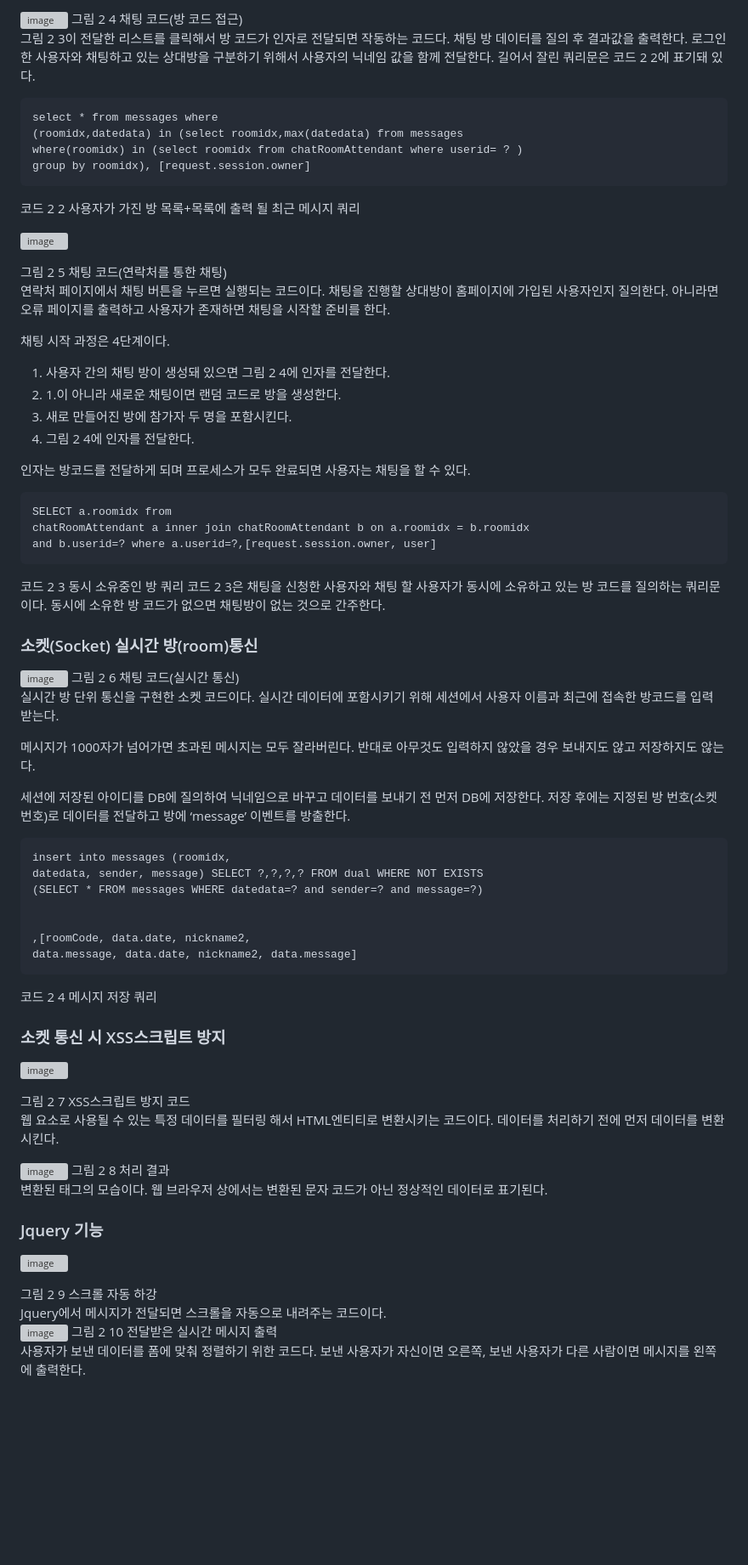
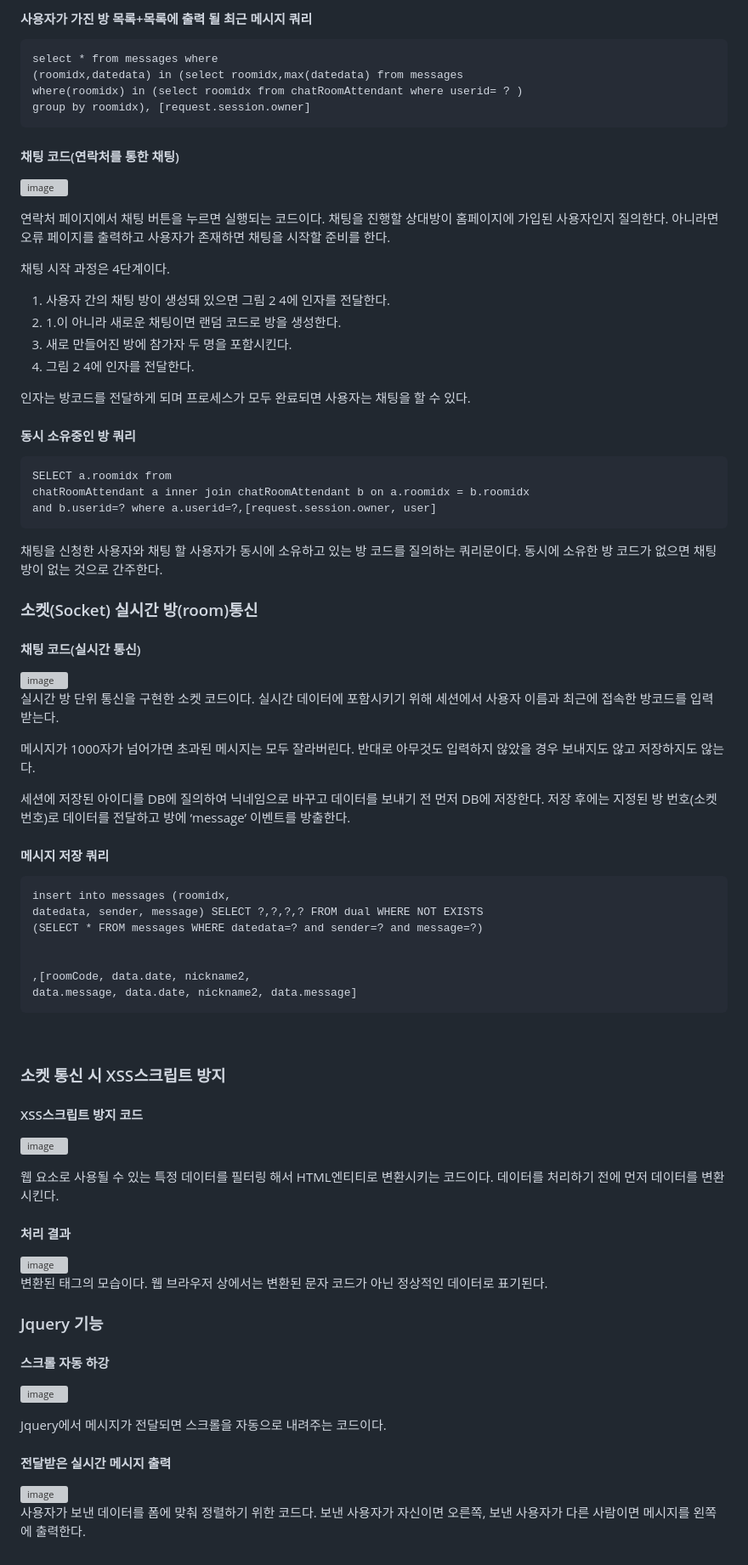
Before and after one commit to koDove/ChatWebsite_NodeJS, a Markdown page: README.md, the part around the change printed below. Shown: that part at 85% size. Drawn GitHub-style; blank space fills up the shorter version; grey boxes are pictures that could not be loaded.

```diff
--- a/README.md
+++ b/README.md
@@ -46,8 +47,5 @@
 
- ![image](https://github.com/koDove/ChatWebsite_NodeJS/assets/96663170/5974aecb-8703-47ab-9dd7-7eb2355ca8ab)
-그림 2 4 채팅 코드(방 코드 접근)
-그림 2 3이 전달한 리스트를 클릭해서 방 코드가 인자로 전달되면 작동하는 코드다. 채팅 방 데이터를 질의 후 결과값을 출력한다. 로그인한 사용자와 채팅하고 있는 상대방을 구분하기 위해서 사용자의 닉네임 값을 함께 전달한다. 길어서 잘린 쿼리문은 코드 2 2에 표기돼 있다.
-
+#### 사용자가 가진 방 목록+목록에 출력 될 최근 메시지 쿼리
 
     select * from messages where
     (roomidx,datedata) in (select roomidx,max(datedata) from messages
@@ -55,11 +53,10 @@
     group by roomidx), [request.session.owner]
 
 
-코드 2 2 사용자가 가진 방 목록+목록에 출력 될 최근 메시지 쿼리
+#### 채팅 코드(연락처를 통한 채팅)
 
  ![image](https://github.com/koDove/ChatWebsite_NodeJS/assets/96663170/167d8856-34fc-497d-8eaa-d03e66e6707f)
 
-그림 2 5 채팅 코드(연락처를 통한 채팅)
 연락처 페이지에서 채팅 버튼을 누르면 실행되는 코드이다. 채팅을 진행할 상대방이 홈페이지에 가입된 사용자인지 질의한다. 아니라면 오류 페이지를 출력하고 사용자가 존재하면 채팅을 시작할 준비를 한다.
 
 채팅 시작 과정은 4단계이다.
@@ -69,7 +66,7 @@
 4.	그림 2 4에 인자를 전달한다.
 
 인자는 방코드를 전달하게 되며 프로세스가 모두 완료되면 사용자는 채팅을 할 수 있다.
-
+#### 동시 소유중인 방 쿼리
 
     SELECT a.roomidx from
     chatRoomAttendant a inner join chatRoomAttendant b on a.roomidx = b.roomidx
@@ -77,18 +74,17 @@
 
 
 
-코드 2 3 동시 소유중인 방 쿼리
-코드 2 3은 채팅을 신청한 사용자와 채팅 할 사용자가 동시에 소유하고 있는 방 코드를 질의하는 쿼리문이다. 동시에 소유한 방 코드가 없으면 채팅방이 없는 것으로 간주한다.
+채팅을 신청한 사용자와 채팅 할 사용자가 동시에 소유하고 있는 방 코드를 질의하는 쿼리문이다. 동시에 소유한 방 코드가 없으면 채팅방이 없는 것으로 간주한다.
 ### 소켓(Socket) 실시간 방(room)통신
+#### 채팅 코드(실시간 통신)
  ![image](https://github.com/koDove/ChatWebsite_NodeJS/assets/96663170/b2ff6ca2-59a8-448f-96e7-c6ed3a4bce3c)
-그림 2 6 채팅 코드(실시간 통신)
 실시간 방 단위 통신을 구현한 소켓 코드이다. 실시간 데이터에 포함시키기 위해 세션에서 사용자 이름과 최근에 접속한 방코드를 입력 받는다.
 
 메시지가 1000자가 넘어가면 초과된 메시지는 모두 잘라버린다. 반대로 아무것도 입력하지 않았을 경우 보내지도 않고 저장하지도 않는다.
 
 세션에 저장된 아이디를 DB에 질의하여 닉네임으로 바꾸고 데이터를 보내기 전 먼저 DB에 저장한다. 저장 후에는 지정된 방 번호(소켓번호)로 데이터를 전달하고 방에 ‘message’ 이벤트를 방출한다.
 
-
+ #### 메시지 저장 쿼리
     insert into messages (roomidx,
     datedata, sender, message) SELECT ?,?,?,? FROM dual WHERE NOT EXISTS
     (SELECT * FROM messages WHERE datedata=? and sender=? and message=?)
@@ -98,22 +94,20 @@
     data.message, data.date, nickname2, data.message]
 
 
-코드 2 4 메시지 저장 쿼리
-
 ### 소켓 통신 시 XSS스크립트 방지
+#### XSS스크립트 방지 코드
  ![image](https://github.com/koDove/ChatWebsite_NodeJS/assets/96663170/a9ff5125-c3d4-43ce-b4bf-0c8acefed2f2)
 
-그림 2 7 XSS스크립트 방지 코드
 웹 요소로 사용될 수 있는 특정 데이터를 필터링 해서 HTML엔티티로 변환시키는 코드이다. 데이터를 처리하기 전에 먼저 데이터를 변환시킨다.
 
+#### 처리 결과
  ![image](https://github.com/koDove/ChatWebsite_NodeJS/assets/96663170/c83cdc5b-5edf-4a20-8a90-d19bf23a69f7)
-그림 2 8 처리 결과
 변환된 태그의 모습이다. 웹 브라우저 상에서는 변환된 문자 코드가 아닌 정상적인 데이터로 표기된다.
 ### Jquery 기능
+#### 스크롤 자동 하강
  ![image](https://github.com/koDove/ChatWebsite_NodeJS/assets/96663170/cfc3ae53-51cb-4fb6-9db5-46686063f223)
 
-그림 2 9 스크롤 자동 하강
 Jquery에서 메시지가 전달되면 스크롤을 자동으로 내려주는 코드이다.
+#### 전달받은 실시간 메시지 출력
 ![image](https://github.com/koDove/ChatWebsite_NodeJS/assets/96663170/dac82ca0-fa81-4daa-a6b7-af5c157127dd)
-그림 2 10 전달받은 실시간 메시지 출력
 사용자가 보낸 데이터를 폼에 맞춰 정렬하기 위한 코드다. 보낸 사용자가 자신이면 오른쪽, 보낸 사용자가 다른 사람이면 메시지를 왼쪽에 출력한다.
```
Also changed, not shown: other parts of README.md (+16 -15 lines).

DIRECTIONS: Report only the number of lines in the listing that contain the word "메시지가".

SOLUTION FOR THIS PROBLEM: 2